§ Dataset records
□ □ □
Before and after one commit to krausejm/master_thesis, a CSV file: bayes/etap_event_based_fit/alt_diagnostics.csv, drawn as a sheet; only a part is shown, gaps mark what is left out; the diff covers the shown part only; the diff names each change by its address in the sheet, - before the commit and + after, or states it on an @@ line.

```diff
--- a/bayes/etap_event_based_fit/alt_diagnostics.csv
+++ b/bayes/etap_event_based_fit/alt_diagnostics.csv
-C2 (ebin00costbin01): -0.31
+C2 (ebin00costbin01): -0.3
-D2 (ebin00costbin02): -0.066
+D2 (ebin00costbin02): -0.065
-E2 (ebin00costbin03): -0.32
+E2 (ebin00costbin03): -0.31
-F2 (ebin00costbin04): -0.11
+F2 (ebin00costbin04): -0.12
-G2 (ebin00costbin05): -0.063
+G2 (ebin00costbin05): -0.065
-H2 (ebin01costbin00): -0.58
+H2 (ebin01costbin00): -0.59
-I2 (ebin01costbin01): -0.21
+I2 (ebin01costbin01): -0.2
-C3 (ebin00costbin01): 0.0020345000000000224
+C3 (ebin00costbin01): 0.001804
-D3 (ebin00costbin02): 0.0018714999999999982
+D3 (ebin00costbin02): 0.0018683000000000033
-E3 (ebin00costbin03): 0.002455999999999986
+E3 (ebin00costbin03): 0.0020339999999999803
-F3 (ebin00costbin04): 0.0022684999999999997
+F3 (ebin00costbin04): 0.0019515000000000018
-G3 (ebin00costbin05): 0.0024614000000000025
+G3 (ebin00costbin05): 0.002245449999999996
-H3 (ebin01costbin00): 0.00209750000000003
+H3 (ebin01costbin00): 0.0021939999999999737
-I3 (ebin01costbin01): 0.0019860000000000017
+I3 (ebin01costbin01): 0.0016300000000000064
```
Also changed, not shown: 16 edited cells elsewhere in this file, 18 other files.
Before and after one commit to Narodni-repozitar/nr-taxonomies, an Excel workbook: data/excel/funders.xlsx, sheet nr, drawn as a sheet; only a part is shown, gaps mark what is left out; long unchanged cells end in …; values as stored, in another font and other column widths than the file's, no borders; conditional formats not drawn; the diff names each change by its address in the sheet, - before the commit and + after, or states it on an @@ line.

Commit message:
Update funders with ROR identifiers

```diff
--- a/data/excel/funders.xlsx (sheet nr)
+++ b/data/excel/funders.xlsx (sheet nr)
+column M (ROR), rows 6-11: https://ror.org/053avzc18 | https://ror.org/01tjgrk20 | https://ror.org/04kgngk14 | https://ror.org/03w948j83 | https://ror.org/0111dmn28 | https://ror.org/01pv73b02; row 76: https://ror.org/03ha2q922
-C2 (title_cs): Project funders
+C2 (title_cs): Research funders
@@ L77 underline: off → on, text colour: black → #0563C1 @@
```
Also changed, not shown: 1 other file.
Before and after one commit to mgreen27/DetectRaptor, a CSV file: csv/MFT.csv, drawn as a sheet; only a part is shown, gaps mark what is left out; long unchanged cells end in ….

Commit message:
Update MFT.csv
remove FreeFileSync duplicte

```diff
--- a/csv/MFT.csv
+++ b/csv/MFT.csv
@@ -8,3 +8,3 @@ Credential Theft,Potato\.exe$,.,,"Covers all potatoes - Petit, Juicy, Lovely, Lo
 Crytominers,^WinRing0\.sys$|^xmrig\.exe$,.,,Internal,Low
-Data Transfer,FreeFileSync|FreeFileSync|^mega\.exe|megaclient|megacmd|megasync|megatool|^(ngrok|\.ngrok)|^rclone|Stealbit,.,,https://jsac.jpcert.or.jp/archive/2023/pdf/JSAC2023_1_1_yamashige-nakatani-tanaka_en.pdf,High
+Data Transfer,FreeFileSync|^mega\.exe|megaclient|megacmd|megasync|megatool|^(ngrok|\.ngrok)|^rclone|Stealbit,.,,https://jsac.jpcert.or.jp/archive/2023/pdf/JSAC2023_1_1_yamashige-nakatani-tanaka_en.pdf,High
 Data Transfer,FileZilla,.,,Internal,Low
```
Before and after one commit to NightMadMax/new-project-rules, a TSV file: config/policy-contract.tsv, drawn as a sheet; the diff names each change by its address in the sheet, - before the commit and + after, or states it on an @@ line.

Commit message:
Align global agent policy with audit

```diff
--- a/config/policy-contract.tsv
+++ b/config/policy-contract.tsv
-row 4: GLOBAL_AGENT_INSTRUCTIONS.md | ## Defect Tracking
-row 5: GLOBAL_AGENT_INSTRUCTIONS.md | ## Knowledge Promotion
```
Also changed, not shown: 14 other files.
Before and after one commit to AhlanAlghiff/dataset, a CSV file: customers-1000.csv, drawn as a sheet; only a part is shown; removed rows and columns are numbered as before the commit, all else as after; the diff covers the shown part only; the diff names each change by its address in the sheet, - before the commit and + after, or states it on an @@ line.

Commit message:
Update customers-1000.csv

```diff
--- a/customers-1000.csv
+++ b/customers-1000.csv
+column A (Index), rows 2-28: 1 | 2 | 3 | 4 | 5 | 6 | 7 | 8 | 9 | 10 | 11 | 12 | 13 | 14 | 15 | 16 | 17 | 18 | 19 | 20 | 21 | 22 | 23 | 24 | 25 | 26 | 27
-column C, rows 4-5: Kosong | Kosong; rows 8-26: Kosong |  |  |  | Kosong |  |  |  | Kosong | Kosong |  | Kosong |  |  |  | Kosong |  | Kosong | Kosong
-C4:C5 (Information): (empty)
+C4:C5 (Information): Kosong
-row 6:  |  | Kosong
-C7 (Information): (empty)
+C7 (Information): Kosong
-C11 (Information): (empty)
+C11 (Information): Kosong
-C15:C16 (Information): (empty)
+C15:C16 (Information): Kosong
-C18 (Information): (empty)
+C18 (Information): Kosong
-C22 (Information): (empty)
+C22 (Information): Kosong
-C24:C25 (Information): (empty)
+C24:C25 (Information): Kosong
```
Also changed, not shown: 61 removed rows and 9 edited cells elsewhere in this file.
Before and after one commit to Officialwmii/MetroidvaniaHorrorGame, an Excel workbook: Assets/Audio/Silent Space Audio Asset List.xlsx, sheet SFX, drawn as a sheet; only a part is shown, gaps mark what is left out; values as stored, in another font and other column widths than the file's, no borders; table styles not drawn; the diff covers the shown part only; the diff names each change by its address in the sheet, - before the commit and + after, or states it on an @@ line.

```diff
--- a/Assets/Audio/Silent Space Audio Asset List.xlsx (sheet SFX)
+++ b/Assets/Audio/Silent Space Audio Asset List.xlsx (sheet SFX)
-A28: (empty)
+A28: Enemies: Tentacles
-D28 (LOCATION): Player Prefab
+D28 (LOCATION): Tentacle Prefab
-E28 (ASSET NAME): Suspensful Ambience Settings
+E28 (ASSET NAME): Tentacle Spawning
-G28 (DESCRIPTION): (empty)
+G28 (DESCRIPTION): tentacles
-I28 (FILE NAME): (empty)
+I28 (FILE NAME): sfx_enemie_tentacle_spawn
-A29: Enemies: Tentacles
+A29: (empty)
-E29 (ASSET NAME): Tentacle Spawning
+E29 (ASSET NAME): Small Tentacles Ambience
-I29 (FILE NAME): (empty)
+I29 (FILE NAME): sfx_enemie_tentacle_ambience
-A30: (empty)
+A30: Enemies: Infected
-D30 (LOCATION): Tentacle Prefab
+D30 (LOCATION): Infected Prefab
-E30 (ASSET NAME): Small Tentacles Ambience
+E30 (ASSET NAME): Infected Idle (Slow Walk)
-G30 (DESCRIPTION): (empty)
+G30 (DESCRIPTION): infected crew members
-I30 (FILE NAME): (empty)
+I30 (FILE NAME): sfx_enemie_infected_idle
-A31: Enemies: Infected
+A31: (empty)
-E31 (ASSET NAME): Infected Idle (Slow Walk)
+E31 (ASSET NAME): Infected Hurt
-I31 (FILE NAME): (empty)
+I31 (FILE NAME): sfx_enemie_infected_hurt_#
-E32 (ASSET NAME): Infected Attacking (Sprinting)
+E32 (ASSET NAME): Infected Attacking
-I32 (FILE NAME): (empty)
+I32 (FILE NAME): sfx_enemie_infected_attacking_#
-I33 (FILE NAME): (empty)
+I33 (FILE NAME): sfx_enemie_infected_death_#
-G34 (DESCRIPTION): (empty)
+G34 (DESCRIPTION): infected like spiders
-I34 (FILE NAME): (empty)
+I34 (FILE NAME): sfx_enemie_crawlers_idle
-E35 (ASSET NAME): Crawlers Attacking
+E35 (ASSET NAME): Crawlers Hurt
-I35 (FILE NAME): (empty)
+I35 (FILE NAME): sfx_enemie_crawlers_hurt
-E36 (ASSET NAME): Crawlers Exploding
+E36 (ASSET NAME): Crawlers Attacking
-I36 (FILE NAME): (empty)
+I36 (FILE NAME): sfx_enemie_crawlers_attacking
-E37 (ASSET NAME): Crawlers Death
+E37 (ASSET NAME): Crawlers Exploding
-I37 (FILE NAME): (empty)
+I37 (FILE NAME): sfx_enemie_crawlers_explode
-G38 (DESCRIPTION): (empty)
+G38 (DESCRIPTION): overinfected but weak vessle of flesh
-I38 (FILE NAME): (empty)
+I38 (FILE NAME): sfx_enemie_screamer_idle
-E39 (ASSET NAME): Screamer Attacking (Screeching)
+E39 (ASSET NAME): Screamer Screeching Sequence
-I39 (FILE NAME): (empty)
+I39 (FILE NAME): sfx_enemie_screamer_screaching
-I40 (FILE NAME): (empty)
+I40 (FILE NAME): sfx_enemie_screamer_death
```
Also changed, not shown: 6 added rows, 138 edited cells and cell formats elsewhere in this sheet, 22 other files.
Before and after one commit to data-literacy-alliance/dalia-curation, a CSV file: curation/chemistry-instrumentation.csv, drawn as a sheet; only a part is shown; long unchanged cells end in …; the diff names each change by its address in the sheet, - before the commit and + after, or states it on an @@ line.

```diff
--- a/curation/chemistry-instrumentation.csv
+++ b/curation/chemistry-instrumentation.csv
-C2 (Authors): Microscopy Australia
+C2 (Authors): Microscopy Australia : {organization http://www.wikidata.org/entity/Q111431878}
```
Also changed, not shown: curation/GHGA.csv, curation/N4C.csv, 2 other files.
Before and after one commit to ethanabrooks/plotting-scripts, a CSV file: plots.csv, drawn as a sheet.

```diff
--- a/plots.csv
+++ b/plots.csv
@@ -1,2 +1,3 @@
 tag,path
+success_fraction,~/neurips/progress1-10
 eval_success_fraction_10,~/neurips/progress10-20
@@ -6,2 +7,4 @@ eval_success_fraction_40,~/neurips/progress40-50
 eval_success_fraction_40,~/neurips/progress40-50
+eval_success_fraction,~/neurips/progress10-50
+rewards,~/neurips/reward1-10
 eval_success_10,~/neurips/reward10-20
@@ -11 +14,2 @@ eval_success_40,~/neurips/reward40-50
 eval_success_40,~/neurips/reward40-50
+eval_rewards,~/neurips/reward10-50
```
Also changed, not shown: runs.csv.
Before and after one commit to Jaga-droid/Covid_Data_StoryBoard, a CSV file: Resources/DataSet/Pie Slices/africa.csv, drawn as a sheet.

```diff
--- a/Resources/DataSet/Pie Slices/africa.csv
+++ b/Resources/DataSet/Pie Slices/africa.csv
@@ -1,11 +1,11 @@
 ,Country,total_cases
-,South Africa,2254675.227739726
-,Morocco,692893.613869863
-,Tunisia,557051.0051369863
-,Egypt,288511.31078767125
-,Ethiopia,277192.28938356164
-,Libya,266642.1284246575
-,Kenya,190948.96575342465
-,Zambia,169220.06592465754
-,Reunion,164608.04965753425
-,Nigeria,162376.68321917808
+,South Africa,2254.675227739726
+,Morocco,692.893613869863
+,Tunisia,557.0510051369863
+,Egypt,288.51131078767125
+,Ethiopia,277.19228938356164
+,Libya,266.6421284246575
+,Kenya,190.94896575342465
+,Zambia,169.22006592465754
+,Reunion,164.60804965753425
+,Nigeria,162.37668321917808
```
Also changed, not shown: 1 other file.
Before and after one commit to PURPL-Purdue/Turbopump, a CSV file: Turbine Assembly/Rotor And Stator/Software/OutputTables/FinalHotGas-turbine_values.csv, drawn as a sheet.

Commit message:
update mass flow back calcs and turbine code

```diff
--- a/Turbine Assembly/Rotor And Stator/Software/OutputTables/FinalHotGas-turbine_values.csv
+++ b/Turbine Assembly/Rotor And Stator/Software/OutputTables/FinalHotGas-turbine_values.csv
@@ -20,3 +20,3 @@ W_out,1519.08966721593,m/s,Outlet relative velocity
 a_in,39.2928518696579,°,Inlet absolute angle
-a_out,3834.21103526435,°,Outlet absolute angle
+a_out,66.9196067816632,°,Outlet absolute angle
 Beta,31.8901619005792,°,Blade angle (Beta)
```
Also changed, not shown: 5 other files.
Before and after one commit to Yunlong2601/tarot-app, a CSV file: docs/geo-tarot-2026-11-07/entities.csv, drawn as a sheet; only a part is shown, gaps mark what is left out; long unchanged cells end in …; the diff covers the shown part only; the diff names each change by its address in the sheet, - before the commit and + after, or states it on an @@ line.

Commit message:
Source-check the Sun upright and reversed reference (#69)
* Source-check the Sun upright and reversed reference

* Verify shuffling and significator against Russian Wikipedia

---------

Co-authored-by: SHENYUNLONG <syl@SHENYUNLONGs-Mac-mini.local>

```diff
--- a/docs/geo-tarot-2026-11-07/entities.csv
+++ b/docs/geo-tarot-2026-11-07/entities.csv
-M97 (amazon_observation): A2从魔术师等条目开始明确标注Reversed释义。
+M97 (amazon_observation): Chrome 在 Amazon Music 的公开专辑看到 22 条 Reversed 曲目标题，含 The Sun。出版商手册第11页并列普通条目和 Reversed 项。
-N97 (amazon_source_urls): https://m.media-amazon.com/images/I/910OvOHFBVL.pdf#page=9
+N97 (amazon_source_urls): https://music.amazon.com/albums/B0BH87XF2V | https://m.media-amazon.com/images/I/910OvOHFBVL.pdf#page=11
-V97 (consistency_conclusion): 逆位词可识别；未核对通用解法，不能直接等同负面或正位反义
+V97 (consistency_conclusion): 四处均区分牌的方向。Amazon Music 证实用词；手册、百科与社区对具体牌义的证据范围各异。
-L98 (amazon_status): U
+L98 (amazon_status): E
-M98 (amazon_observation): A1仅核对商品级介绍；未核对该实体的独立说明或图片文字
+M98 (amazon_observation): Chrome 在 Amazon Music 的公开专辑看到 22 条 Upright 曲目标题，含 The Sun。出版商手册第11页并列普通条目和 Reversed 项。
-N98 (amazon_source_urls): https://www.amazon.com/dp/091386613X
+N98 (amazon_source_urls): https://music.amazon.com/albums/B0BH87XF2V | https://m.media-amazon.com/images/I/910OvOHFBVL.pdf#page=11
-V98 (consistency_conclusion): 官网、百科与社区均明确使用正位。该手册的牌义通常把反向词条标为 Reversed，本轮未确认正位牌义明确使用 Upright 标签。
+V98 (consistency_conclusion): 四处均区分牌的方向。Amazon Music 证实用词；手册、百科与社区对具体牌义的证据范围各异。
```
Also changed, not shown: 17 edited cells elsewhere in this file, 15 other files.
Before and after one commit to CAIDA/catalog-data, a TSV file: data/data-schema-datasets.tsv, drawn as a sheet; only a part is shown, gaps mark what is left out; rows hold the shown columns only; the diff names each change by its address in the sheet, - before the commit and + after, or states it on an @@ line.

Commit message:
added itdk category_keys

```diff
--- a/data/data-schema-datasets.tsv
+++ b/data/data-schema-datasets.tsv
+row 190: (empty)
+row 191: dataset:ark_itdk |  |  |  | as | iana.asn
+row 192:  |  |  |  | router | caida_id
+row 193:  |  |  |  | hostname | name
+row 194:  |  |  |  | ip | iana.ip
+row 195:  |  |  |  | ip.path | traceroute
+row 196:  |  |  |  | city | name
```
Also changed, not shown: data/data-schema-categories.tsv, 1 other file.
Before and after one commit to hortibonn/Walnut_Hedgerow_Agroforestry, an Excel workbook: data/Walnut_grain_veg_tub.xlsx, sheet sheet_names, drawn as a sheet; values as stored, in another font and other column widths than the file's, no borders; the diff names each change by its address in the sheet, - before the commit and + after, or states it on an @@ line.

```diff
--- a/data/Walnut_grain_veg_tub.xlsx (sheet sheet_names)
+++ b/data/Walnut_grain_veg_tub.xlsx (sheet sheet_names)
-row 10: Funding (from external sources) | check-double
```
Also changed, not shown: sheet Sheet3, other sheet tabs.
□ □ □
§ Activity
Scan the entries above for the string "angle" and copy each line that contains it.

§ Answer area
 a_in,39.2928518696579,°,Inlet absolute angle
-a_out,3834.21103526435,°,Outlet absolute angle
+a_out,66.9196067816632,°,Outlet absolute angle
 Beta,31.8901619005792,°,Blade angle (Beta)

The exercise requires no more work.